- Problem details: Your reply should be a faithful copy of the records below, free of pictures.

***** Input records

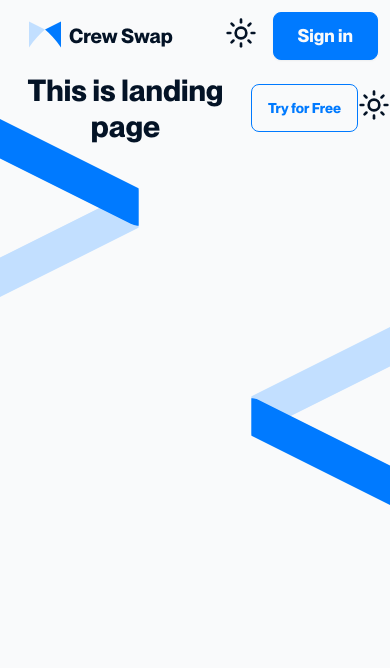
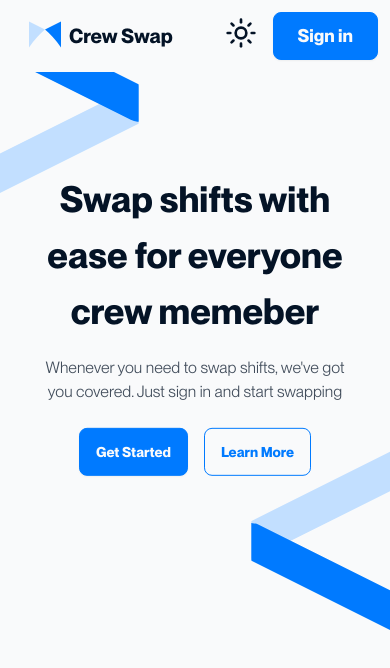
Before and after one commit to LofftApp/crew-swaps-web, a React (Vite) app: page / in a window 390 px wide. Shown: the top 668 px of the page. Built offline with nearby package versions, Linux system fonts and the light colour scheme.

Commit message:
upper landing page mobile

```diff
--- a/src/components/BgImage.tsx
+++ b/src/components/BgImage.tsx
@@ -3,7 +3,7 @@ import { cn } from "../utils/cn";
 function BgImage({ className }: { className?: string }) {
   return (
     <div
-      className={cn(`absolute z-0 h-52 w-52 flex-col`, className)}
+      className={cn(`absolute -z-10 h-52 w-52 flex-col`, className)}
       data-testid="bg-image"
     >
       <svg
--- a/src/pages/home/LandingPage.tsx
+++ b/src/pages/home/LandingPage.tsx
@@ -4,19 +4,29 @@ import ThemeToggle from "../../components/ThemeToggle";
 
 function LandingPage() {
   return (
-    <div className="relative min-h-screen overflow-hidden">
+    <>
+      <div className="relative flex min-h-screen flex-col overflow-hidden">
       <NavbarHomepage />
-      {/* Left Image */}
-      <BgImage className="left-0 top-0 -translate-x-1/3 translate-y-[50%] transform md:-translate-x-1/4" />
-      {/* Right Image */}
-      <BgImage className="bottom-0 right-0 top-0 translate-x-1/3 translate-y-[150%] rotate-180 transform md:translate-x-1/4" />
+        {/* Left Image */}
+        <BgImage className="left-0 top-0 -translate-x-1/3 transform md:-translate-x-1/4" />
+        {/* Right Image */}
+        <BgImage className="bottom-0 right-0 top-0 translate-x-1/3 translate-y-[210%] rotate-180 transform md:translate-x-1/4" />
 
-      <div className="relative z-10 flex h-full items-center justify-center">
-        <h1 className="text-center text-3xl font-bold">This is landing page</h1>
-        <button className="btn btn-outline btn-primary">Try for Free</button>
-        <ThemeToggle />
+        <div className="absolute left-0 top-0 flex translate-y-[38%] flex-col items-center justify-center gap-4 p-8">
+          <h1 className="text-center text-4xl font-bold leading-[3.5rem]">
+            Swap shifts with ease for everyone crew memeber
+          </h1>
+          <p className="text-center text-base-content/75">
+            Whenever you need to swap shifts, we've got you covered. Just sign
+            in and start swapping
+          </p>
+          <div className="flex items-center gap-4 mt-2">
+            <button className="btn btn-primary">Get Started</button>
+            <button className="btn btn-outline btn-primary">Learn More</button>
+          </div>
+        </div>
       </div>
-    </div>
+    </>
   );
 }
 
```
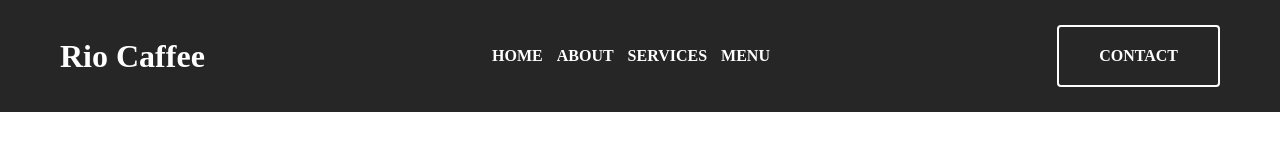
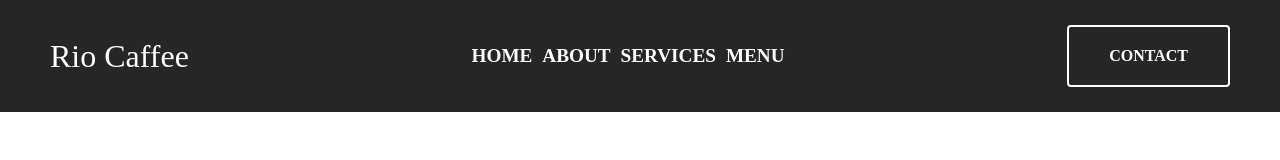
Before and after one commit to bodya8715/flex__header, a plain HTML site: page index.html in a window 1280 px wide. Drawn offline with Linux system fonts and the light colour scheme.

Commit message:
second_commit

```diff
--- a/index.html
+++ b/index.html
@@ -12,18 +12,18 @@
         <div class="container header__flex">
             <a href="#" class="header__logo">Rio Caffee</a>
             <nav class="header__nav">
-                <ul class="header__list">
-                    <li class="header__item">
-                        <a class="header__link" href="">HOME</a>
+                <ul class="header__nav-list">
+                    <li class="header__nav-item">
+                        <a class="header__nav-link" href="#">HOME</a>
                     </li>
-                    <li class="header__item">
-                        <a class="header__link" href="">ABOUT</a>
+                    <li class="header__nav-item">
+                        <a class="header__nav-link" href="#">ABOUT</a>
                     </li>
-                    <li class="header__item">
-                        <a class="header__link" href="">SERVICES</a>
+                    <li class="header__nav-item">
+                        <a class="header__nav-link" href="#">SERVICES</a>
                     </li>
-                    <li class="header__item">
-                        <a class="header__link" href="">MENU</a>
+                    <li class="header__nav-item">
+                        <a class="header__nav-link" href="#">MENU</a>
                     </li>
                 </ul>
             </nav>
--- a/style/style.css
+++ b/style/style.css
@@ -2,14 +2,6 @@
     padding: 0;
     margin: 0;
     box-sizing: border-box;
-}
-
-ul {
-    list-style-type:none;
-}
-
-a {
-    text-decoration: none;
 }
 
 .container {
@@ -19,7 +11,7 @@ a {
 
 .header {
     background-color: #262626;
-    padding: 10px 0;
+    padding: 10px;
 }
 
 .header__flex {
@@ -29,40 +21,47 @@ a {
     flex-wrap: wrap;
 }
 
-.header__list {
+.header__nav-list {
+    list-style-type:none;
     font-size: 0;
 }
 
-.header__item {
-    margin-right: 14px;
+.header__nav-item {
+    margin-right: 10px;
     display: inline-block;
     font-size: initial;
-    padding: 10px 0 10px 0;
 }
 
-.header__item:last-child {
+.header__nav-item:last-child {
     margin-right: 0;
 }
 
 .header__logo,
-.header__link,
+.header__nav-link,
 .header__contact {
     color:#fff;
+    text-decoration: none;
+    overflow: hidden;
+    text-overflow: ellipsis;
+    white-space: nowrap;
+    max-width: 200px;
 }
 
 .header__logo,
 .header__nav,
 .header__contact {
-    margin: 15px 20px;
+    margin: 15px 10px;
 }
 
 .header__logo {
     font-size: 2em;
-    font-weight: bold;
 }
 
-.header__link {
+.header__nav-link {
     font-weight: bold;
+    display: inline-block;
+    vertical-align: middle;
+    font-size: 1.2em;
 }
 
 .header__contact {
```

**********

- Answer:
Before and after one commit to LofftApp/crew-swaps-web, a React (Vite) app: page / in a window 390 px wide. Shown: the top 668 px of the page. Built offline with nearby package versions, Linux system fonts and the light colour scheme.

Commit message:
upper landing page mobile

```diff
--- a/src/components/BgImage.tsx
+++ b/src/components/BgImage.tsx
@@ -3,7 +3,7 @@ import { cn } from "../utils/cn";
 function BgImage({ className }: { className?: string }) {
   return (
     <div
-      className={cn(`absolute z-0 h-52 w-52 flex-col`, className)}
+      className={cn(`absolute -z-10 h-52 w-52 flex-col`, className)}
       data-testid="bg-image"
     >
       <svg
--- a/src/pages/home/LandingPage.tsx
+++ b/src/pages/home/LandingPage.tsx
@@ -4,19 +4,29 @@ import ThemeToggle from "../../components/ThemeToggle";
 
 function LandingPage() {
   return (
-    <div className="relative min-h-screen overflow-hidden">
+    <>
+      <div className="relative flex min-h-screen flex-col overflow-hidden">
       <NavbarHomepage />
-      {/* Left Image */}
-      <BgImage className="left-0 top-0 -translate-x-1/3 translate-y-[50%] transform md:-translate-x-1/4" />
-      {/* Right Image */}
-      <BgImage className="bottom-0 right-0 top-0 translate-x-1/3 translate-y-[150%] rotate-180 transform md:translate-x-1/4" />
+        {/* Left Image */}
+        <BgImage className="left-0 top-0 -translate-x-1/3 transform md:-translate-x-1/4" />
+        {/* Right Image */}
+        <BgImage className="bottom-0 right-0 top-0 translate-x-1/3 translate-y-[210%] rotate-180 transform md:translate-x-1/4" />
 
-      <div className="relative z-10 flex h-full items-center justify-center">
-        <h1 className="text-center text-3xl font-bold">This is landing page</h1>
-        <button className="btn btn-outline btn-primary">Try for Free</button>
-        <ThemeToggle />
+        <div className="absolute left-0 top-0 flex translate-y-[38%] flex-col items-center justify-center gap-4 p-8">
+          <h1 className="text-center text-4xl font-bold leading-[3.5rem]">
+            Swap shifts with ease for everyone crew memeber
+          </h1>
+          <p className="text-center text-base-content/75">
+            Whenever you need to swap shifts, we've got you covered. Just sign
+            in and start swapping
+          </p>
+          <div className="flex items-center gap-4 mt-2">
+            <button className="btn btn-primary">Get Started</button>
+            <button className="btn btn-outline btn-primary">Learn More</button>
+          </div>
+        </div>
       </div>
-    </div>
+    </>
   );
 }
 
```
Before and after one commit to bodya8715/flex__header, a plain HTML site: page index.html in a window 1280 px wide. Drawn offline with Linux system fonts and the light colour scheme.

Commit message:
second_commit

```diff
--- a/index.html
+++ b/index.html
@@ -12,18 +12,18 @@
         <div class="container header__flex">
             <a href="#" class="header__logo">Rio Caffee</a>
             <nav class="header__nav">
-                <ul class="header__list">
-                    <li class="header__item">
-                        <a class="header__link" href="">HOME</a>
+                <ul class="header__nav-list">
+                    <li class="header__nav-item">
+                        <a class="header__nav-link" href="#">HOME</a>
                     </li>
-                    <li class="header__item">
-                        <a class="header__link" href="">ABOUT</a>
+                    <li class="header__nav-item">
+                        <a class="header__nav-link" href="#">ABOUT</a>
                     </li>
-                    <li class="header__item">
-                        <a class="header__link" href="">SERVICES</a>
+                    <li class="header__nav-item">
+                        <a class="header__nav-link" href="#">SERVICES</a>
                     </li>
-                    <li class="header__item">
-                        <a class="header__link" href="">MENU</a>
+                    <li class="header__nav-item">
+                        <a class="header__nav-link" href="#">MENU</a>
                     </li>
                 </ul>
             </nav>
--- a/style/style.css
+++ b/style/style.css
@@ -2,14 +2,6 @@
     padding: 0;
     margin: 0;
     box-sizing: border-box;
-}
-
-ul {
-    list-style-type:none;
-}
-
-a {
-    text-decoration: none;
 }
 
 .container {
@@ -19,7 +11,7 @@ a {
 
 .header {
     background-color: #262626;
-    padding: 10px 0;
+    padding: 10px;
 }
 
 .header__flex {
@@ -29,40 +21,47 @@ a {
     flex-wrap: wrap;
 }
 
-.header__list {
+.header__nav-list {
+    list-style-type:none;
     font-size: 0;
 }
 
-.header__item {
-    margin-right: 14px;
+.header__nav-item {
+    margin-right: 10px;
     display: inline-block;
     font-size: initial;
-    padding: 10px 0 10px 0;
 }
 
-.header__item:last-child {
+.header__nav-item:last-child {
     margin-right: 0;
 }
 
 .header__logo,
-.header__link,
+.header__nav-link,
 .header__contact {
     color:#fff;
+    text-decoration: none;
+    overflow: hidden;
+    text-overflow: ellipsis;
+    white-space: nowrap;
+    max-width: 200px;
 }
 
 .header__logo,
 .header__nav,
 .header__contact {
-    margin: 15px 20px;
+    margin: 15px 10px;
 }
 
 .header__logo {
     font-size: 2em;
-    font-weight: bold;
 }
 
-.header__link {
+.header__nav-link {
     font-weight: bold;
+    display: inline-block;
+    vertical-align: middle;
+    font-size: 1.2em;
 }
 
 .header__contact {
```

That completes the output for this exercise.